It's hard to imagine what these plants have in common--orchids, spider plants, ferns, palm trees, begonias, African Violets, bromeliads and cacti. In fact, they are all plants that can, and are, grown successfully indoors as houseplants. As Barbara Damrosch, the author of "The Garden Primer," points out "even a tree if it's grown as a bonsai" can be a houseplant.
Plants grown for decoration appear from ancient to modern times. In "Focus," Jane Stiles, a British architect noted that plants grown in containers adorned terraces 3,000 years ago in China, that the Hanging Gardens of Babylon existed from 810 to 84 BC and that decorative plants were found in Egypt in 300 BC and in Pompeii 2,000 years ago. She noted too that house plants first appeared in American in the late 1940's and in American offices starting in 1965. Flower clubs began earlier, such as the American Orchid Society, established in 1921 to encourage amateurs as well as professionals to grow orchids.
Purposes of Houseplants
People choose to grow houseplants for a variety of reasons. For some, the appeal is aesthetic---they enjoy looking at the foliage and flowers and believe that plants "soften " the lines of a room as Barbara Damrosch explains it. Others use plants for health reasons, believing that plants clean the air; the organization Plants for People provides numerous studies documenting this healthy effect and encouraging the use of houseplants for the home and the office. Others grow houseplants as an engaging hobby, testing new varieties and propagating new plants. And parents use houseplants to educate their children about the natural world, often growing pineapples, potatoes or avocados in glass jars.

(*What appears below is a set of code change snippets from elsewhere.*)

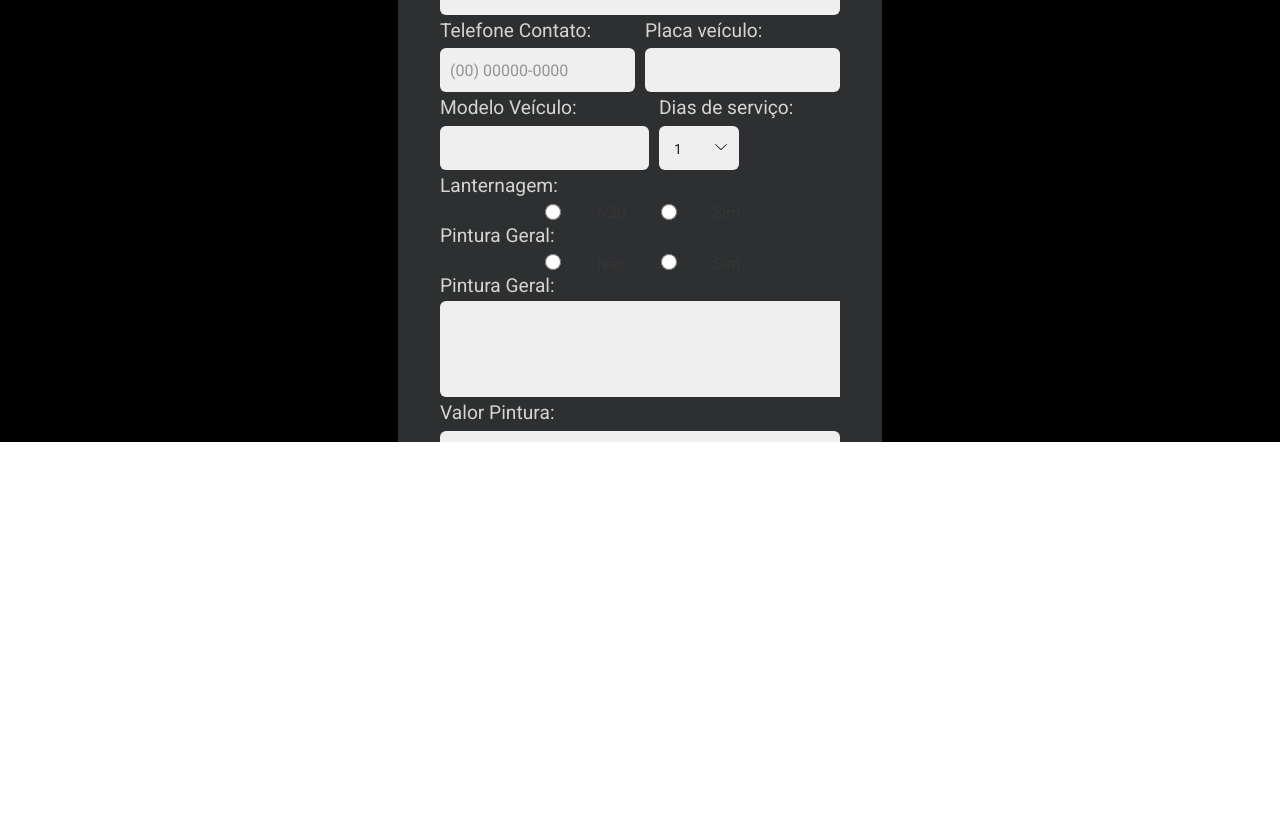
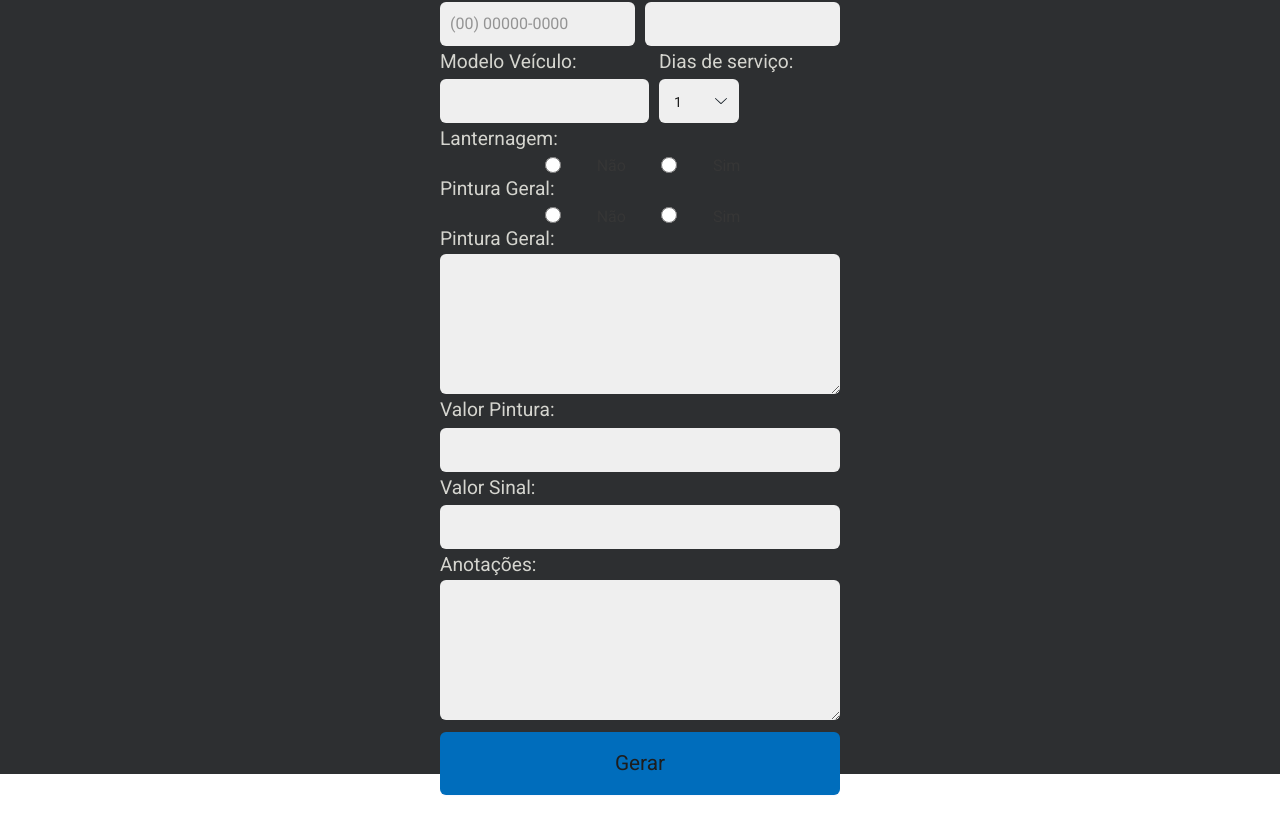
Before and after one commit to monsor3s/budget-painting, a React (Vite) app: page / in a window 1280 px wide. Shown: the part 358-1192 px from the top of the page. Before the commit the page ends 800 px from the top, so only its background shows below. Built offline with nearby package versions, Linux system fonts and the light colour scheme.

Commit message:
settigs in main-button

```diff
--- a/src/components/Button/index.jsx
+++ b/src/components/Button/index.jsx
@@ -2,7 +2,7 @@ import React from 'react'
 
 function Button() {
   return (
-    <button>Orçamento</button>
+    <button className="main-button">Orçamento</button>
   )
 }
 
--- a/src/pages/FormPage/index.jsx
+++ b/src/pages/FormPage/index.jsx
@@ -23,7 +23,7 @@ function FormPage() {
 
     console.log('*** formValues', formValues);
   return (
-    <div id="container">
+    <div id="container-form">
     <section className="main-section">
         <Header />
         <div className="main-body">
@@ -152,7 +152,6 @@ function FormPage() {
                     <div className="container-input">
                         <label className="main-label">Pintura Geral:</label>
                         <textarea
-                        rows="4" cols="50"
                         name="partspainted"
                         className="main-textarea"
                         onChange={handleInputChange}
@@ -186,14 +185,13 @@ function FormPage() {
                     <div className="container-input">
                         <label className="main-label">Anotações:</label>
                         <textarea
-                        rows="4" cols="50"
                         name="partspainted"
                         className="main-textarea"
                         onChange={handleInputChange}
                         value={formValues.notes || ""}
                         ></textarea>
                     </div>
-                    <button type="submit">Gerar</button>
+                    <button className="main-button" type="submit">Gerar</button>
                 </section>
             </form>
         </div>
--- a/src/styles/components/button.css
+++ b/src/styles/components/button.css
@@ -1,4 +1,4 @@
-button {
+.main-button {
     width: 300px;
     height: 63px;
     font-size: 1.3rem;
@@ -7,6 +7,6 @@ button {
     border-radius: 6px;
 }
 
-button:hover {
+.main-button {
     background-color: var(--blue);
 }
--- a/src/styles/components/formPage.css
+++ b/src/styles/components/formPage.css
@@ -1,3 +1,7 @@
+#container-form {
+    height: 1400px;
+}
+
 .main-form {
     max-width: 400px;
     overflow: hidden;
@@ -52,8 +56,9 @@
     padding: 15px;
 }
 
-button {
+.main-button {
     width: 100%;
+    margin-top: 6px;
 }
 
 .radios {
```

Because different types of plants grow best in different levels of light, a home grower needs to choose which window is best for which plant. For plants needing direct sun for many hours, such as cacti or begonias, growers should choose a window facing east or west. For plants needing indirect or filtered light, such as African violets or palms, a southern or northern exposure works best.
Temperature and Humidity

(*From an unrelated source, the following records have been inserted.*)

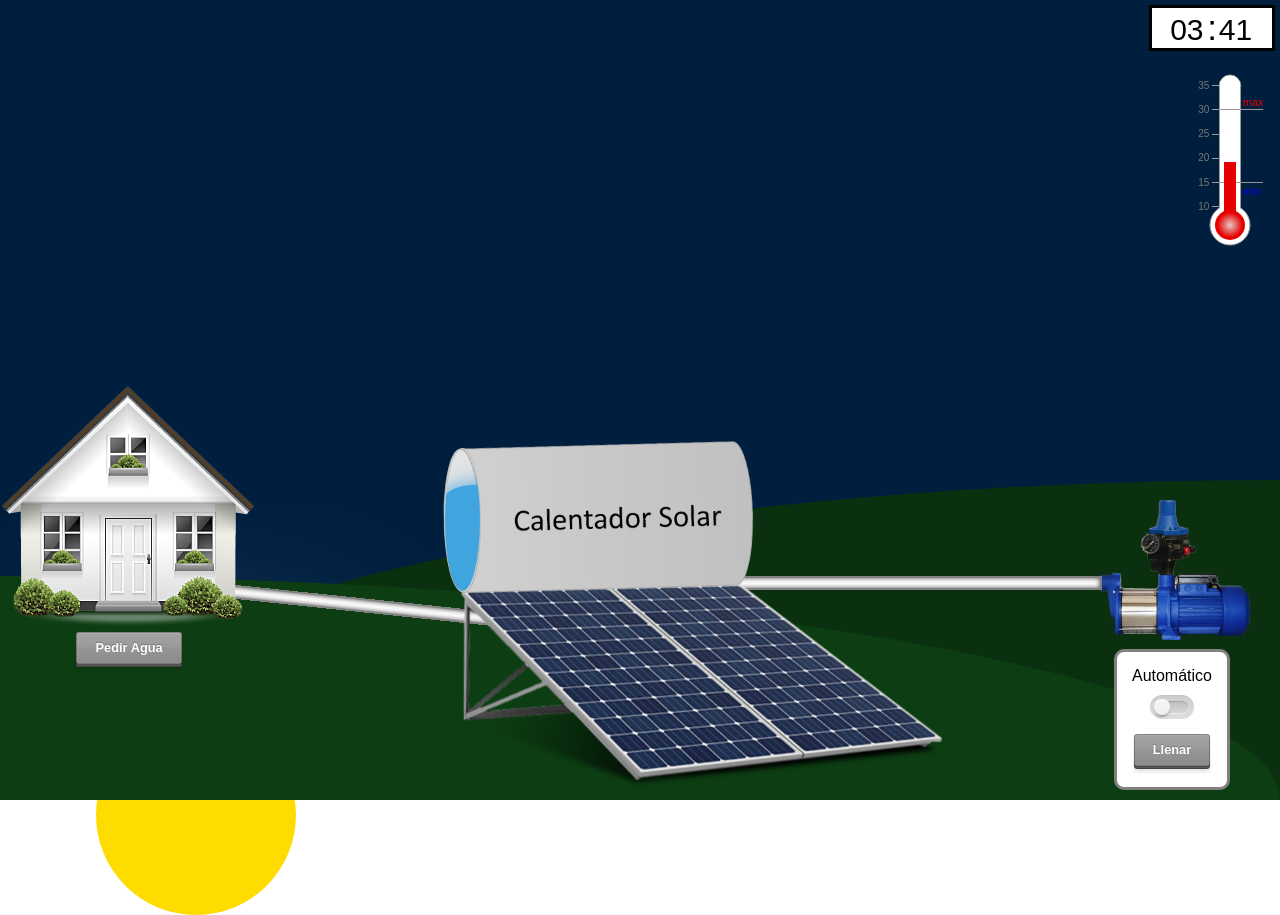
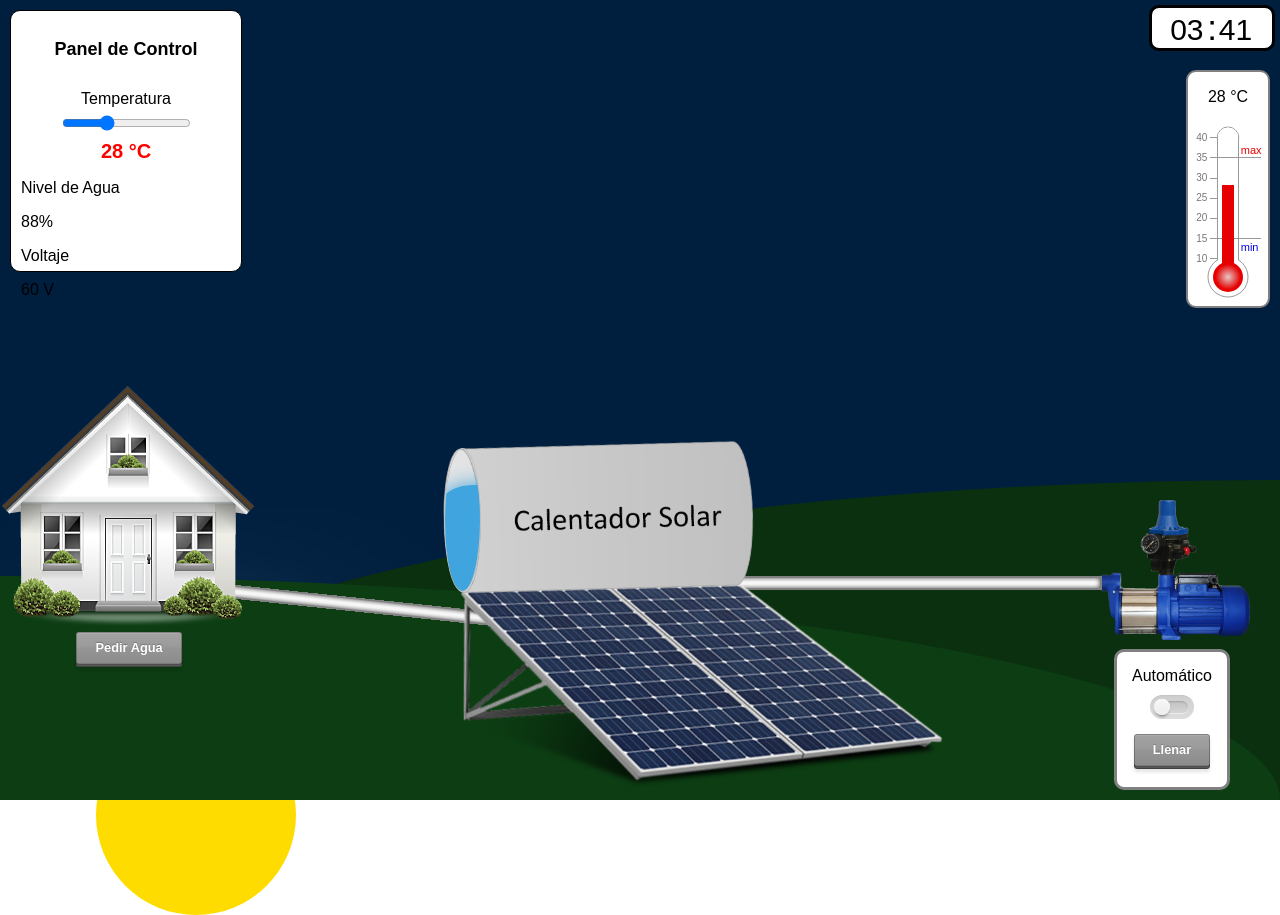
Before and after one commit to josuenoel/simuladorCalentadorSolar, a website: page public/index.html in a window 1280 px wide. Drawn offline with Linux system fonts and the light colour scheme; no server answers.

Commit message:
trabajando en UI

```diff
--- a/public/css/fondo.css
+++ b/public/css/fondo.css
@@ -85,6 +85,7 @@ body {
 	text-align: center;
 	vertical-align: middle;
 	font-size: 35px;
+	border-radius: 10px;
 }
 
 #reloj input {
@@ -169,7 +170,7 @@ body {
 }
 
 #boton-cisterna {
-  margin-top: 15px;
+	/*margin-top: 15px;*/
 }
 
 #boton-casa {
@@ -177,3 +178,42 @@ body {
 	bottom: calc(20% - 40px);
 	left: 70px;
 }
+
+#thermo {
+	background: white;
+	border-radius: 10px;
+	border: 2px gray solid;
+	text-align: center;
+}
+
+#panelControlTanque {
+	position: absolute;
+	background-color: white;
+	padding: 10px;
+	margin: 10px;
+	height: 30%;
+	width: 210px;
+	border-radius: 10px;
+    border: 1px black solid;
+}
+
+#panel-title {
+	text-align: center;
+	font-size: 18px;
+	margin-bottom: 30px;
+	font-weight: bold;
+}
+
+#pc-temperatura {
+	text-align: center;
+}
+
+#pc-temperatura p {
+	margin: 5px;
+}
+
+#pc-temperatura-valor {
+	font-size: 20px;
+	color: red;
+	font-weight: bold;
+}
--- a/public/css/interruptor.css
+++ b/public/css/interruptor.css
@@ -7,6 +7,7 @@
   border-radius: 0.75em;
   transition: 350ms;
   margin: 0 auto;
+  margin-bottom: 15px;
   background: linear-gradient(rgba(0, 0, 0, 0.07), rgba(255, 255, 255, 0)), #ddd;
   box-shadow: 0 0.07em 0.1em -0.1em rgba(0, 0, 0, 0.4) inset, 0 0.05em 0.08em -0.01em rgba(255, 255, 255, 0.7);
 }
--- a/public/index.html
+++ b/public/index.html
@@ -28,14 +28,35 @@
 		</div>
 
 
+		<!-- PANEL DE CONTROL TANQUE -->
+		<div id="panelControlTanque">
+			<p id="panel-title">Panel de Control</p>
+			<div id="pc-temperatura">
+				<p id="pc-temperatura-etiqueta">Temperatura</p>
+				<input id="slider1" type="range" min="0" max="85" step="1" ng-model="temperaturaAgua" />
+				<p id="pc-temperatura-valor">{{temperaturaAgua}} °C</p>
+			</div>
+			<div id="pc-nivel-agua">
+				<p id="pc-nivel-agua-etiqueta">Nivel de Agua</p>
+				<p id="pc-nivel-agua-valor">{{nivelAgua}}%</p>
+			</div>
+			<div id="pc-voltimetro">
+				<p id="pc-voltimetro-etiqueta">Voltaje</p>
+				<p id="pc-voltimetro-valor">{{voltaje}} V</p>
+			</div>
+		</div>
+
+
 		<!-- RELOJ -->
 		<div id="reloj">
 			<input id="horas-reloj" type="text" min="0" max="24" ng-model="horaTexto" ng-blur="actualizarHora()">:<input id="minutos-reloj" type="text" min="0" max="59" ng-model="minutosTexto" ng-blur="actualizarHora()">
 		</div>
 
+
 		<!-- Termometro Ambiente -->
-		<div id="thermo"></div>
-
+		<div id="thermo">
+			<p id="temperaturaAmbiente">{{temperaturaAmbiente}} °C</p>
+		</div>
 
 
 		<!-- Tanque -->
--- a/public/js/core.js
+++ b/public/js/core.js
@@ -12,6 +12,10 @@ simulador.controller('mainController', ['$scope', '$http', function($scope, $htt
 	var tiempo = new Date();
 	$scope.horaTexto = "" + tiempo.getHours();
 	$scope.minutosTexto = "" + tiempo.getMinutes();
+	$scope.temperaturaAmbiente = 28;
+	$scope.temperaturaAgua = 28;
+	$scope.nivelAgua = 88;
+	$scope.voltaje = 60;
 
 
 
@@ -84,9 +88,9 @@ simulador.controller('mainController', ['$scope', '$http', function($scope, $htt
 
 	var taWidth = 80,
 	    taHeight = 180,
-	    taMaxTemp = 30.0,
+	    taMaxTemp = 35.0,
 	    taMinTemp = 15.0,
-	    taCurrentTemp = 19.2;
+	    taCurrentTemp = 28.2;
 
 	var taBottomY = taHeight - 5,
 	    taTopY = 5,
```
Also changed, not shown: public/img/panel.png (deleted), 1 other file. Lines whose indentation alone changed are shown as unchanged.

As with light, different plants require different types of temperature and humidity. These elements can be controlled to some extent, such as by misting the air around orchids and ferns with a spray bottle of water or keeping certain plants like Christmas cactus in a cool room in the house. The best method to achieve success with houseplants is to choose those that are tolerant of a less-than-ideal environment like the spider plant, dieffenbachia or philodendron.
Barbara Damrosch claims that many people overfeed their houseplants. She recommends feeding only during peak growth periods and using less than the amount specified on the plant food label. Signs of underfeeding include yellow leaves, while signs of overfeeding include brown leaves and green algae on the pot.